By the time Cynthia and Sandra Jamarillo heard the Flanigan’s near their home was among the first Miami restaurants open after Hurricane Irma, they were ready for a drink.
They had tossed and turned during a sweat-soaked night with no electricity. They awoke Monday to a ransacked yard at the friend’s house where they’d weathered the storm. They dragged limbs, propped up a fallen fence and skimmed an autumn’s worth of leaves out of the pool, all before a swear-word-laced ice-cold shower.
A two-hour wait for a Goose Island IPA, a Stella Artois and a share of a burger and curly fries?
“Totally worth it,” Sandra Jamarillo said, clinking glasses with her sister, unfazed by the shoulder-to-shoulder crowd at the restaurant. “We’ve had cabin fever for three days.”
Premium content for only $0.99
For the most comprehensive local coverage, subscribe today.
Miamians who had been barricaded indoors for the better part of three days stepped out for the first time Monday to escape the heat and stale air, ready for a blast of air-conditioning and food that didn’t come from a can.
Cynthia Jamarillo closed her eyes and sipped her cold Stella as the music overhead switched from Led Zeppelin to Marc Anthony.
“The bubbles hit your throat, and there’s nothing else like it,” Cynthia said.
The sisters ducked a server who crowd-surfed among the schools of patrons, perilously balancing a tray of ribs, burgers and wings.
At the other end of the bar, Amanda Mendez fueled herself and her cell phone. She carefully balanced an iPhone on her shoulder, the white charging cable running up to an outlet above the bar, while she poured herself a beer like a poor man’s Cirque de Soleil acrobat.
When she arrived earlier, “there were so many people here. It was sheer panic,” she said.

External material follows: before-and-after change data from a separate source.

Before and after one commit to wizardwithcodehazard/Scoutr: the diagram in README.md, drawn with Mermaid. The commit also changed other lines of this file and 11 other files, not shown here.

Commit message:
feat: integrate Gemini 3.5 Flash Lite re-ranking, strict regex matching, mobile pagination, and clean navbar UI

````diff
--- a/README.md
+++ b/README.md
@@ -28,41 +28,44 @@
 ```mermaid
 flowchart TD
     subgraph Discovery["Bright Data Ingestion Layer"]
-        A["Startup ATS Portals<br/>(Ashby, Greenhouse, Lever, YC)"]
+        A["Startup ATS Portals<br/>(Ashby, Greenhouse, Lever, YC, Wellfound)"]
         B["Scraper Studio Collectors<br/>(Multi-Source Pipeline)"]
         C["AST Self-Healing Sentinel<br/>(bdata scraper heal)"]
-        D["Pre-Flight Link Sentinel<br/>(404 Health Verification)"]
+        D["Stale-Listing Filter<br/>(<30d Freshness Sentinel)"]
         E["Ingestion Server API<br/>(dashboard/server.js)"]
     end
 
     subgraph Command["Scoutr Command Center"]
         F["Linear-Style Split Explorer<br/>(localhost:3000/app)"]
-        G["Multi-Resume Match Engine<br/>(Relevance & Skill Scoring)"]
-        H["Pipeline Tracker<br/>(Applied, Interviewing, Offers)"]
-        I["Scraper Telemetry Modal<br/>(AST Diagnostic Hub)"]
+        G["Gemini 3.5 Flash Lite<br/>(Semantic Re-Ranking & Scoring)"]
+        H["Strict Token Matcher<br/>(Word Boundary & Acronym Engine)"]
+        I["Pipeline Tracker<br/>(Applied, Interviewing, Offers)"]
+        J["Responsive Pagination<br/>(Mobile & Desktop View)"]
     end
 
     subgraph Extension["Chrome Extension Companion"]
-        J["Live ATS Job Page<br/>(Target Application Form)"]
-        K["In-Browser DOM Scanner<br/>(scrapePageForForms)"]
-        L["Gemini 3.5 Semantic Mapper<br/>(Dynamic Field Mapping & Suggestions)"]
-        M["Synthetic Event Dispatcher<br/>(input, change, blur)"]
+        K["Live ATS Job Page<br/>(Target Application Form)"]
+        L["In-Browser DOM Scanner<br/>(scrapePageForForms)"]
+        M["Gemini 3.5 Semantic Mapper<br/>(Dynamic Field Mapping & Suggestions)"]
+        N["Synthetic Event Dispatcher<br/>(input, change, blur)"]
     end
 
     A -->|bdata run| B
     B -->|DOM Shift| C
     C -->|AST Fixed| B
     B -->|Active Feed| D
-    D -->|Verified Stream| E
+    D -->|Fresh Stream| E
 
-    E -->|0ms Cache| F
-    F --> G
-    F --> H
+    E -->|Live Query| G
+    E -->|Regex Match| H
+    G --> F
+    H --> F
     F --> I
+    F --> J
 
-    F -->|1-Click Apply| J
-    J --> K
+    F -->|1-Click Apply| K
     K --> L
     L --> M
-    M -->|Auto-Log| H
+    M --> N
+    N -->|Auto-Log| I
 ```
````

But among them were her friends, who had staked out a corner of the bar and kept the pitchers of beer and cheeseburgers coming.

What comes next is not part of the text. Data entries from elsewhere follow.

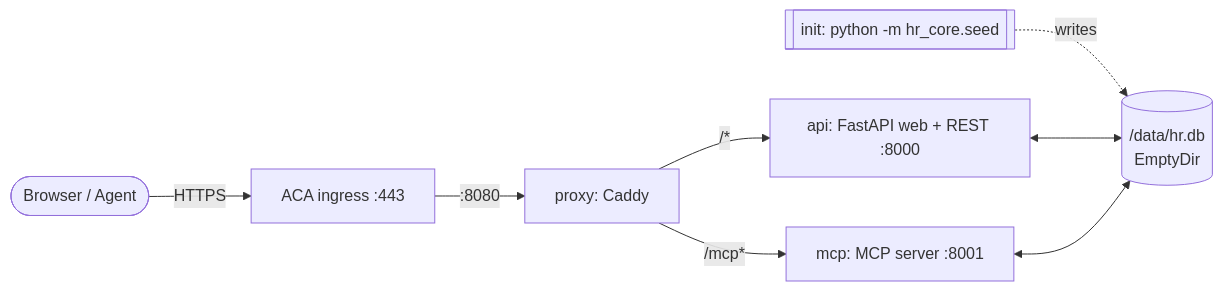
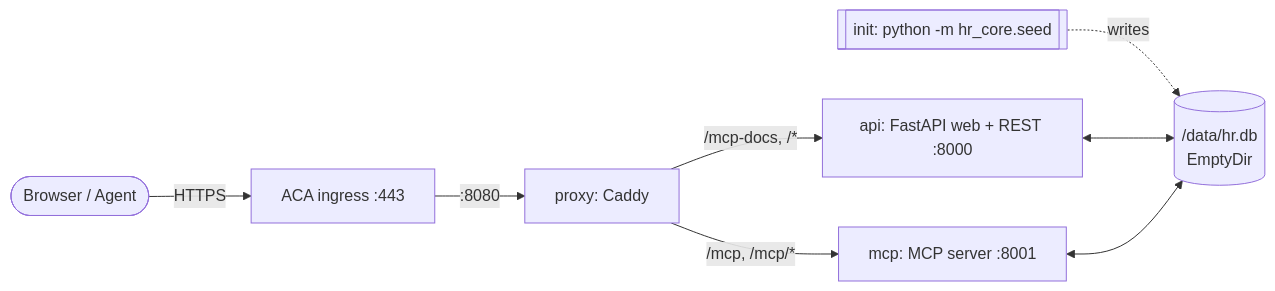
Before and after one commit to ChangJu-Ahn/mock-hr-kr: the first of 3 diagrams in README.md, drawn with Mermaid. The commit also changed other lines of this file and 9 other files, not shown here.

````diff
--- a/README.md
+++ b/README.md
@@ -28,10 +33,10 @@
 ```mermaid
 flowchart LR
     client([Browser / Agent]) -->|HTTPS| ingress[ACA ingress :443]
     ingress -->|:8080| proxy[proxy: Caddy]
-    proxy -->|/mcp*| mcp[mcp: MCP server :8001]
-    proxy -->|/* | api[api: FastAPI web + REST :8000]
+    proxy -->|/mcp, /mcp/*| mcp[mcp: MCP server :8001]
+    proxy -->|/mcp-docs, /* | api[api: FastAPI web + REST :8000]
     seed[[init: python -m hr_core.seed]] -. writes .-> db[( /data/hr.db\nEmptyDir )]
     api <--> db
     mcp <--> db
 ```
````
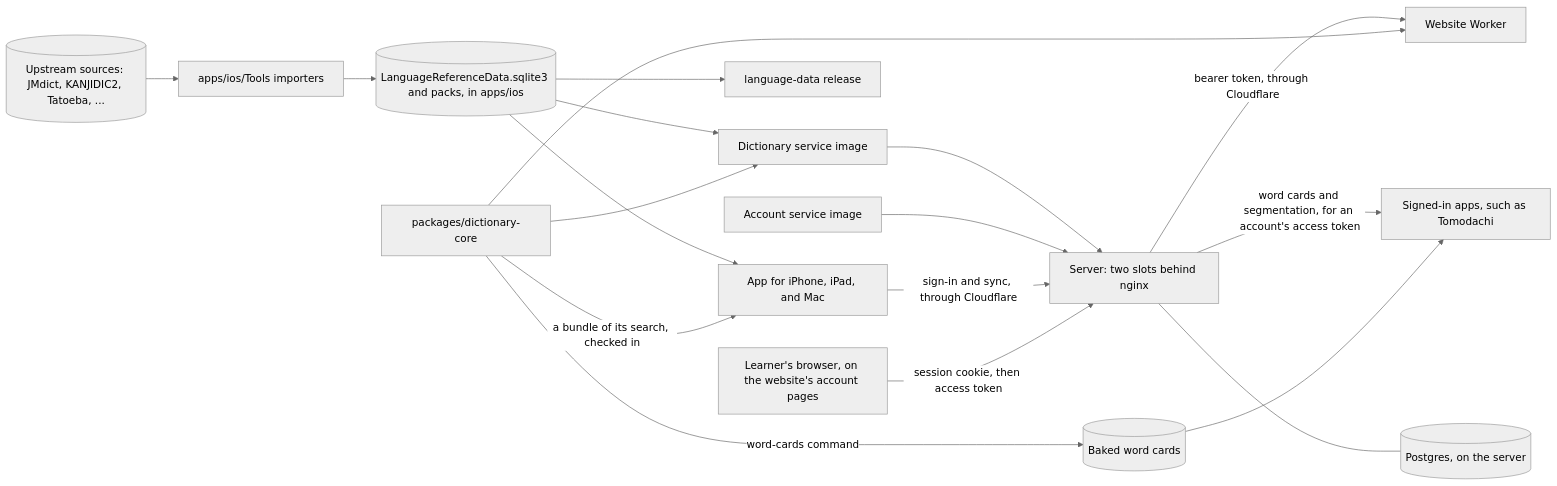
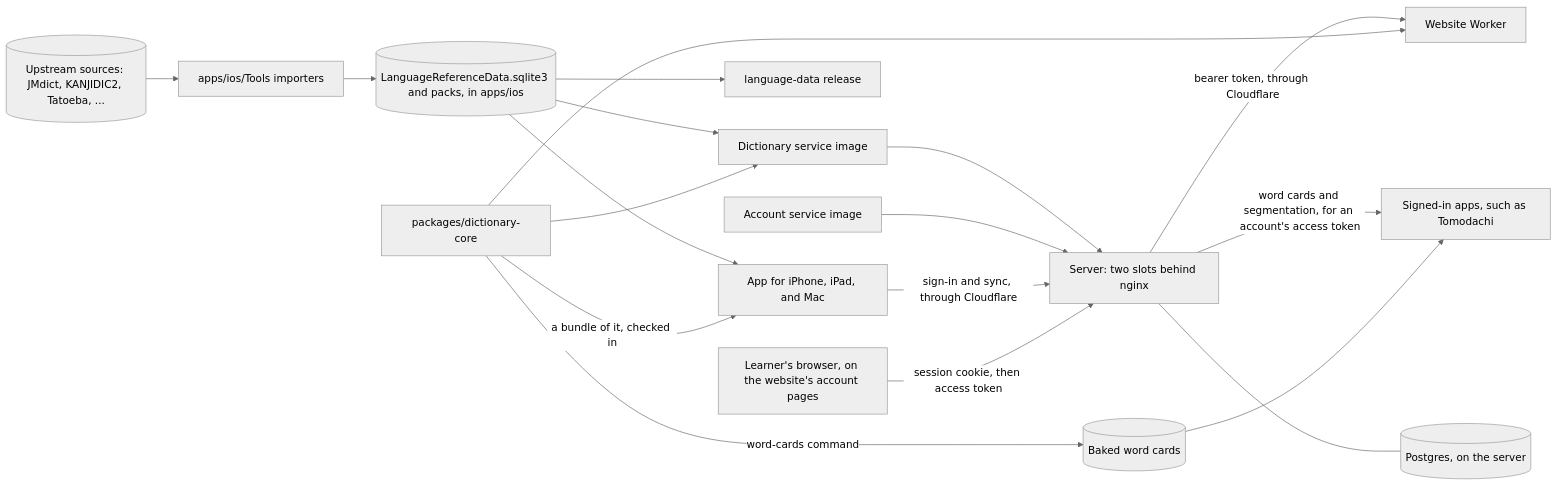
The diagram in ARCHITECTURE.md (serpcompany/zenbujapanese-monorepo), drawn with Mermaid (neutral theme) before and after one commit. The commit also changed other lines of this file and 104 other files, not shown here.

First line of the commit message:
Run every dictionary screen in the app on the shared core

````diff
--- a/ARCHITECTURE.md
+++ b/ARCHITECTURE.md
@@ -22,20 +22,20 @@
 ```mermaid
 flowchart LR
     Sources[("Upstream sources: JMdict, KANJIDIC2, Tatoeba, ...")] --> Tools["apps/ios/Tools importers"]
     Tools --> Data[("LanguageReferenceData.sqlite3 and packs, in apps/ios")]
     Data --> App["App for iPhone, iPad, and Mac"]
     Data --> Release["language-data release"]
     Data --> Image["Dictionary service image"]
     Core["packages/dictionary-core"] --> Image
-    Core -->|"a bundle of its search, checked in"| App
+    Core -->|"a bundle of it, checked in"| App
     Image --> Server["Server: two slots behind nginx"]
     Server -->|"bearer token, through Cloudflare"| Site["Website Worker"]
     Server -->|"word cards and segmentation, for an account's access token"| Apps["Signed-in apps, such as Tomodachi"]
     Core --> Site
     Core -->|"word-cards command"| Cards[("Baked word cards")]
     Cards --> Apps
     Accounts["Account service image"] --> Server
     App -->|"sign-in and sync, through Cloudflare"| Server
     Server --- Postgres[("Postgres, on the server")]
     Browser["Learner's browser, on the website's account pages"] -->|"session cookie, then access token"| Server
 ```
````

“I’d been surviving on crackers and wine,” friend Chester Cruz said.
“Well, you murdered that,” Mendez told him, pointing to the au jus chalk outline of his chicken Philly cheesesteak.
She checked her phone: 29 percent.
“Can I get some battery?” her friend Alex Rojas said. His iPhone was down to 7 percent.
This is the respite this crowd had been hoping for.
“We’re here for the A/C and the cold drinks,” said Camila Bermudez, who evacuated from her Brickell one-story apartment to Boynton Beach only to find it without power Monday morning. Fortunately, her friend Carlos Oliva, who lives near the restaurant, saw posted on the Miami Herald’s website that it was among the businesses that had opened early.
“I was dying. I had to get out of the house,” said Oliva, who weathered the storm caring for his 87-year-old uncle.
At the restaurant, they commiserated over a pair of Blue Moons with orange wedges. The bartender was never not pouring a drink.
“When we hire people, we tell them, ‘We’re the first to open, the last to close in a hurricane,’ ” said manager Jader Romero, who also lost power at home. “I’m not going to lie, I was kind of dreading all of this. But with the A/C, it’s amazing.”
Just then, singing broke out.
The staff sang happy birthday to Regina Vejar, who turned 18 in the middle of the night, while blowing out a candle in a single slice of Publix chocolate cake, with her mom Liliana Chavez holding the flashlight. Today, she smiled wide as she was serenaded and feasted on cheeseburgers and a brownie sundae with chunks of Oreo cookies and Kit-Kat bars.
“We had to reschedule my birthday party,” Vejar said. “But we’re here, and we’re being optimistic.”
The restaurant started turning away customers at 4:30 p.m. so staff could get home before the 7 p.m. curfew. There, reality awaited. Fallen trees. Dark, hot homes. Scattershot cell phone service.
The Jamarillo sisters still had to go home and deal with the “funky” food in the refrigerator.
“There’s still a lot of work to do,” Sandra said.
“But,” her sister added, taking one last sip of beer, “at least we numb the feeling for a while.”